** Data records **
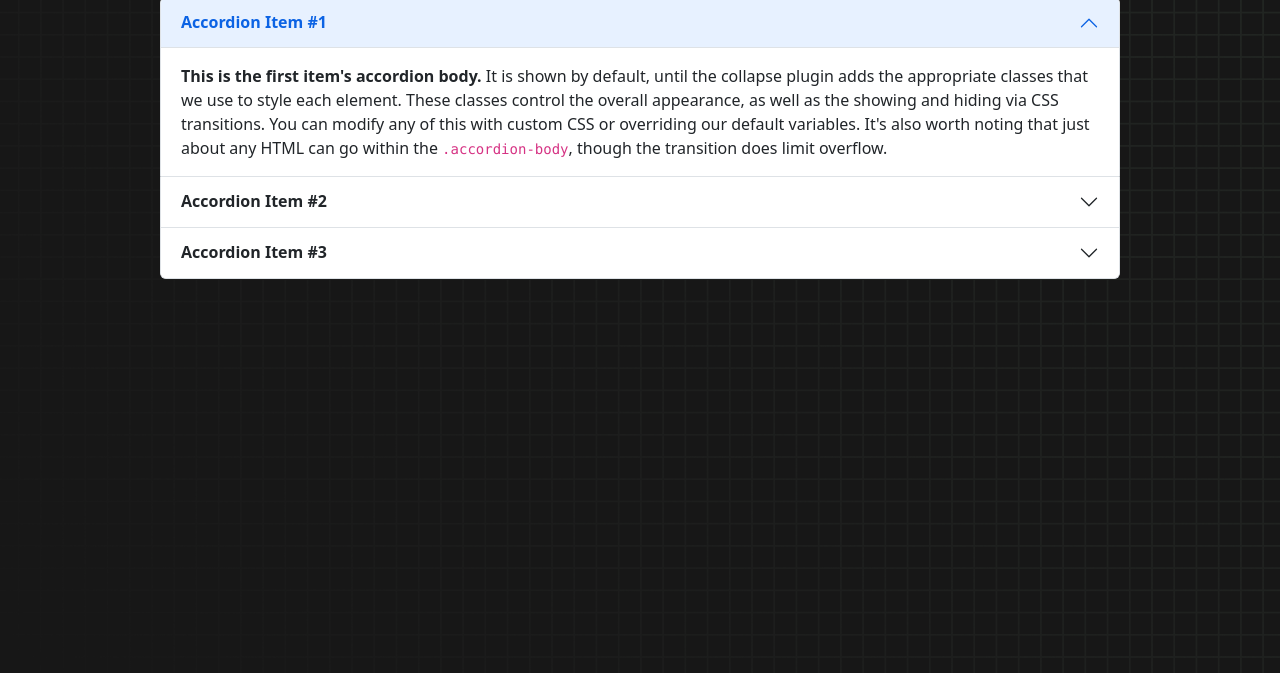
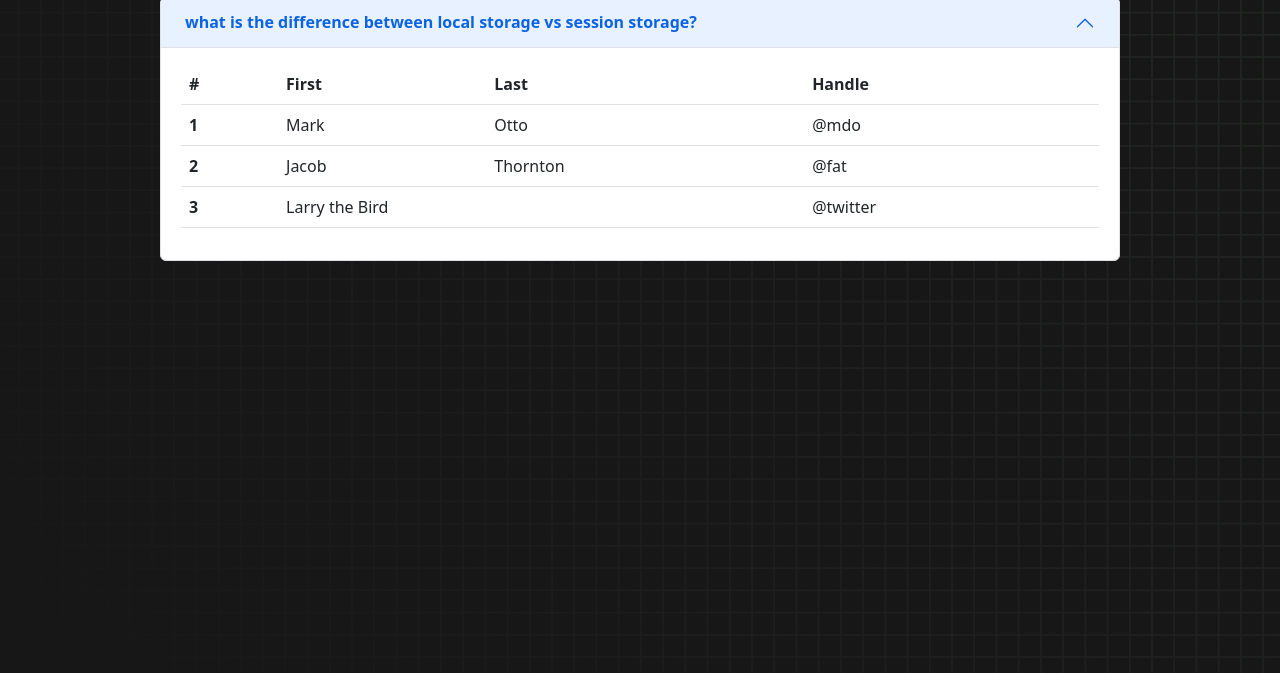
Before and after one commit to hamzamain/assignment-7, a plain HTML site: page blogs.html in a window 1280 px wide. Shown: the part 127-800 px from the top of the page. Drawn offline with nearby package versions, Linux system fonts and the light colour scheme.

Commit message:
first q&a

```diff
--- a/blogs.html
+++ b/blogs.html
@@ -31,19 +31,19 @@
       </nav>
     </header>
     <main>
-      <h1 class="text-light text-center">question and Answer</h1>
+      <h1 class="text-light text-center">Q&A</h1>
       <div class="accordion w-75 mx-auto mt-3" id="accordionExample">
         <div class="accordion-item">
           <h2 class="accordion-header" id="headingOne">
             <button
-              class="accordion-button"
+              class="accordion-button p-4"
               type="button"
               data-bs-toggle="collapse"
               data-bs-target="#collapseOne"
               aria-expanded="true"
               aria-controls="collapseOne"
             >
-              Accordion Item #1
+              what is the difference between local storage vs session storage?
             </button>
           </h2>
           <div
@@ -53,76 +53,35 @@
             data-bs-parent="#accordionExample"
           >
             <div class="accordion-body">
-              <strong>This is the first item's accordion body.</strong> It is
-              shown by default, until the collapse plugin adds the appropriate
-              classes that we use to style each element. These classes control
-              the overall appearance, as well as the showing and hiding via CSS
-              transitions. You can modify any of this with custom CSS or
-              overriding our default variables. It's also worth noting that just
-              about any HTML can go within the <code>.accordion-body</code>,
-              though the transition does limit overflow.
-            </div>
-          </div>
-        </div>
-        <div class="accordion-item">
-          <h2 class="accordion-header" id="headingTwo">
-            <button
-              class="accordion-button collapsed"
-              type="button"
-              data-bs-toggle="collapse"
-              data-bs-target="#collapseTwo"
-              aria-expanded="false"
-              aria-controls="collapseTwo"
-            >
-              Accordion Item #2
-            </button>
-          </h2>
-          <div
-            id="collapseTwo"
-            class="accordion-collapse collapse"
-            aria-labelledby="headingTwo"
-            data-bs-parent="#accordionExample"
-          >
-            <div class="accordion-body">
-              <strong>This is the second item's accordion body.</strong> It is
-              hidden by default, until the collapse plugin adds the appropriate
-              classes that we use to style each element. These classes control
-              the overall appearance, as well as the showing and hiding via CSS
-              transitions. You can modify any of this with custom CSS or
-              overriding our default variables. It's also worth noting that just
-              about any HTML can go within the <code>.accordion-body</code>,
-              though the transition does limit overflow.
-            </div>
-          </div>
-        </div>
-        <div class="accordion-item">
-          <h2 class="accordion-header" id="headingThree">
-            <button
-              class="accordion-button collapsed"
-              type="button"
-              data-bs-toggle="collapse"
-              data-bs-target="#collapseThree"
-              aria-expanded="false"
-              aria-controls="collapseThree"
-            >
-              Accordion Item #3
-            </button>
-          </h2>
-          <div
-            id="collapseThree"
-            class="accordion-collapse collapse"
-            aria-labelledby="headingThree"
-            data-bs-parent="#accordionExample"
-          >
-            <div class="accordion-body">
-              <strong>This is the third item's accordion body.</strong> It is
-              hidden by default, until the collapse plugin adds the appropriate
-              classes that we use to style each element. These classes control
-              the overall appearance, as well as the showing and hiding via CSS
-              transitions. You can modify any of this with custom CSS or
-              overriding our default variables. It's also worth noting that just
-              about any HTML can go within the <code>.accordion-body</code>,
-              though the transition does limit overflow.
+              <table class="table">
+                <thead>
+                  <tr>
+                    <th scope="col">#</th>
+                    <th scope="col">First</th>
+                    <th scope="col">Last</th>
+                    <th scope="col">Handle</th>
+                  </tr>
+                </thead>
+                <tbody>
+                  <tr>
+                    <th scope="row">1</th>
+                    <td>Mark</td>
+                    <td>Otto</td>
+                    <td>@mdo</td>
+                  </tr>
+                  <tr>
+                    <th scope="row">2</th>
+                    <td>Jacob</td>
+                    <td>Thornton</td>
+                    <td>@fat</td>
+                  </tr>
+                  <tr>
+                    <th scope="row">3</th>
+                    <td colspan="2">Larry the Bird</td>
+                    <td>@twitter</td>
+                  </tr>
+                </tbody>
+              </table>
             </div>
           </div>
         </div>
--- a/styles.css
+++ b/styles.css
@@ -273,4 +273,8 @@ button {
     backdrop-filter: blur(5px);
     margin-bottom: 30px;
   }
+
+  .card h3 {
+    margin-bottom: 10px;
+  }
 }
```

** Aim of the task **
Hand back the data above exactly, leaving out all pictures.

** Exercise solution **
Before and after one commit to hamzamain/assignment-7, a plain HTML site: page blogs.html in a window 1280 px wide. Shown: the part 127-800 px from the top of the page. Drawn offline with nearby package versions, Linux system fonts and the light colour scheme.

Commit message:
first q&a

```diff
--- a/blogs.html
+++ b/blogs.html
@@ -31,19 +31,19 @@
       </nav>
     </header>
     <main>
-      <h1 class="text-light text-center">question and Answer</h1>
+      <h1 class="text-light text-center">Q&A</h1>
       <div class="accordion w-75 mx-auto mt-3" id="accordionExample">
         <div class="accordion-item">
           <h2 class="accordion-header" id="headingOne">
             <button
-              class="accordion-button"
+              class="accordion-button p-4"
               type="button"
               data-bs-toggle="collapse"
               data-bs-target="#collapseOne"
               aria-expanded="true"
               aria-controls="collapseOne"
             >
-              Accordion Item #1
+              what is the difference between local storage vs session storage?
             </button>
           </h2>
           <div
@@ -53,76 +53,35 @@
             data-bs-parent="#accordionExample"
           >
             <div class="accordion-body">
-              <strong>This is the first item's accordion body.</strong> It is
-              shown by default, until the collapse plugin adds the appropriate
-              classes that we use to style each element. These classes control
-              the overall appearance, as well as the showing and hiding via CSS
-              transitions. You can modify any of this with custom CSS or
-              overriding our default variables. It's also worth noting that just
-              about any HTML can go within the <code>.accordion-body</code>,
-              though the transition does limit overflow.
-            </div>
-          </div>
-        </div>
-        <div class="accordion-item">
-          <h2 class="accordion-header" id="headingTwo">
-            <button
-              class="accordion-button collapsed"
-              type="button"
-              data-bs-toggle="collapse"
-              data-bs-target="#collapseTwo"
-              aria-expanded="false"
-              aria-controls="collapseTwo"
-            >
-              Accordion Item #2
-            </button>
-          </h2>
-          <div
-            id="collapseTwo"
-            class="accordion-collapse collapse"
-            aria-labelledby="headingTwo"
-            data-bs-parent="#accordionExample"
-          >
-            <div class="accordion-body">
-              <strong>This is the second item's accordion body.</strong> It is
-              hidden by default, until the collapse plugin adds the appropriate
-              classes that we use to style each element. These classes control
-              the overall appearance, as well as the showing and hiding via CSS
-              transitions. You can modify any of this with custom CSS or
-              overriding our default variables. It's also worth noting that just
-              about any HTML can go within the <code>.accordion-body</code>,
-              though the transition does limit overflow.
-            </div>
-          </div>
-        </div>
-        <div class="accordion-item">
-          <h2 class="accordion-header" id="headingThree">
-            <button
-              class="accordion-button collapsed"
-              type="button"
-              data-bs-toggle="collapse"
-              data-bs-target="#collapseThree"
-              aria-expanded="false"
-              aria-controls="collapseThree"
-            >
-              Accordion Item #3
-            </button>
-          </h2>
-          <div
-            id="collapseThree"
-            class="accordion-collapse collapse"
-            aria-labelledby="headingThree"
-            data-bs-parent="#accordionExample"
-          >
-            <div class="accordion-body">
-              <strong>This is the third item's accordion body.</strong> It is
-              hidden by default, until the collapse plugin adds the appropriate
-              classes that we use to style each element. These classes control
-              the overall appearance, as well as the showing and hiding via CSS
-              transitions. You can modify any of this with custom CSS or
-              overriding our default variables. It's also worth noting that just
-              about any HTML can go within the <code>.accordion-body</code>,
-              though the transition does limit overflow.
+              <table class="table">
+                <thead>
+                  <tr>
+                    <th scope="col">#</th>
+                    <th scope="col">First</th>
+                    <th scope="col">Last</th>
+                    <th scope="col">Handle</th>
+                  </tr>
+                </thead>
+                <tbody>
+                  <tr>
+                    <th scope="row">1</th>
+                    <td>Mark</td>
+                    <td>Otto</td>
+                    <td>@mdo</td>
+                  </tr>
+                  <tr>
+                    <th scope="row">2</th>
+                    <td>Jacob</td>
+                    <td>Thornton</td>
+                    <td>@fat</td>
+                  </tr>
+                  <tr>
+                    <th scope="row">3</th>
+                    <td colspan="2">Larry the Bird</td>
+                    <td>@twitter</td>
+                  </tr>
+                </tbody>
+              </table>
             </div>
           </div>
         </div>
--- a/styles.css
+++ b/styles.css
@@ -273,4 +273,8 @@ button {
     backdrop-filter: blur(5px);
     margin-bottom: 30px;
   }
+
+  .card h3 {
+    margin-bottom: 10px;
+  }
 }
```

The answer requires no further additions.